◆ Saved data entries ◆

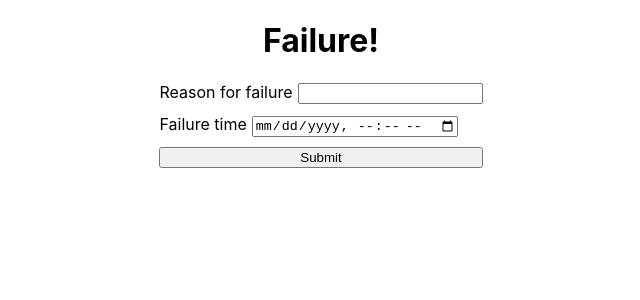
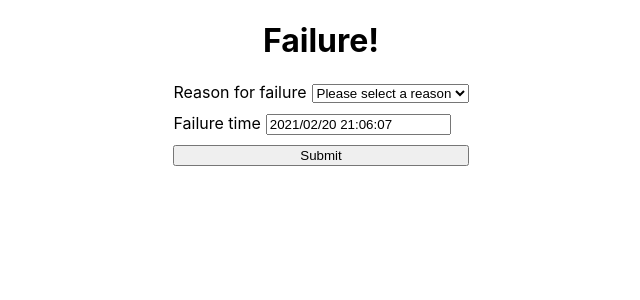
Before and after one commit to YenHungLai/allen-qrcode-server, a Next.js app: page /order/1/failure in a window 1280 px wide. Shown: the top 300 px of the page, without its empty margins (319-959 px from the left). Built offline with nearby package versions, Linux system fonts and the light colour scheme.

Commit message:
Update form

```diff
--- a/package.json
+++ b/package.json
@@ -8,6 +8,7 @@
         "start": "next start -p $PORT"
     },
     "dependencies": {
+        "moment": "^2.29.1",
         "next": "10.0.7",
         "react": "17.0.1",
         "react-dom": "17.0.1"
--- a/pages/order/[id]/failure/index.js
+++ b/pages/order/[id]/failure/index.js
@@ -1,5 +1,8 @@
-import { useState } from 'react';
-import styles from './index.module.css';
+import { useState } from "react";
+import moment from "moment";
+import styles from "./index.module.css";
+
+const REASONS = ["Nobody was home", "You didn't sign", "Door was locked"];
 
 const Failure = () => {
     const [form, setForm] = useState({});
@@ -19,14 +22,26 @@ const Failure = () => {
             <h1>Failure!</h1>
             <form className={styles.form}>
                 <div className={styles.recipient}>
-					<label htmlFor='recipient'>Reason for failure</label>
-					<input type='text' name='reason' onChange={onChange} />
+                    <label htmlFor="recipient">Reason for failure</label>
+                    <select name="reason" onChange={onChange}>
+                        <option default>Please select a reason</option>
+                        {REASONS.map((reason, idx) => (
+                            <option key={idx} value={reason}>
+                                {reason}
+                            </option>
+                        ))}
+                    </select>
                 </div>
                 <div>
-					<label htmlFor='failure-time'>Failure time</label>
-					<input type='datetime-local' name='failure-time' onChange={onChange} />
+                    <label htmlFor="failure-time">Failure time</label>
+                    <input
+                        readOnly
+                        type="text"
+                        name="failure-time"
+                        defaultValue={moment().format("YYYY/MM/DD HH:mm:ss")}
+                    />
                 </div>
-				<button onClick={onClick} className={styles.submit} type='submit'>
+                <button onClick={onClick} className={styles.submit} type="submit">
                     Submit
                 </button>
             </form>
```
Also changed, not shown: pages/order/[id]/success/index.js (+22 -7 lines). Lines whose indentation alone changed are shown as unchanged.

◆ TASK OBJECTIVE ◆
Copy out every entry above exactly. Leave the pictures out.

◆ RESPONSE AREA ◆
Before and after one commit to YenHungLai/allen-qrcode-server, a Next.js app: page /order/1/failure in a window 1280 px wide. Shown: the top 300 px of the page, without its empty margins (319-959 px from the left). Built offline with nearby package versions, Linux system fonts and the light colour scheme.

Commit message:
Update form

```diff
--- a/package.json
+++ b/package.json
@@ -8,6 +8,7 @@
         "start": "next start -p $PORT"
     },
     "dependencies": {
+        "moment": "^2.29.1",
         "next": "10.0.7",
         "react": "17.0.1",
         "react-dom": "17.0.1"
--- a/pages/order/[id]/failure/index.js
+++ b/pages/order/[id]/failure/index.js
@@ -1,5 +1,8 @@
-import { useState } from 'react';
-import styles from './index.module.css';
+import { useState } from "react";
+import moment from "moment";
+import styles from "./index.module.css";
+
+const REASONS = ["Nobody was home", "You didn't sign", "Door was locked"];
 
 const Failure = () => {
     const [form, setForm] = useState({});
@@ -19,14 +22,26 @@ const Failure = () => {
             <h1>Failure!</h1>
             <form className={styles.form}>
                 <div className={styles.recipient}>
-					<label htmlFor='recipient'>Reason for failure</label>
-					<input type='text' name='reason' onChange={onChange} />
+                    <label htmlFor="recipient">Reason for failure</label>
+                    <select name="reason" onChange={onChange}>
+                        <option default>Please select a reason</option>
+                        {REASONS.map((reason, idx) => (
+                            <option key={idx} value={reason}>
+                                {reason}
+                            </option>
+                        ))}
+                    </select>
                 </div>
                 <div>
-					<label htmlFor='failure-time'>Failure time</label>
-					<input type='datetime-local' name='failure-time' onChange={onChange} />
+                    <label htmlFor="failure-time">Failure time</label>
+                    <input
+                        readOnly
+                        type="text"
+                        name="failure-time"
+                        defaultValue={moment().format("YYYY/MM/DD HH:mm:ss")}
+                    />
                 </div>
-				<button onClick={onClick} className={styles.submit} type='submit'>
+                <button onClick={onClick} className={styles.submit} type="submit">
                     Submit
                 </button>
             </form>
```
Also changed, not shown: pages/order/[id]/success/index.js (+22 -7 lines). Lines whose indentation alone changed are shown as unchanged.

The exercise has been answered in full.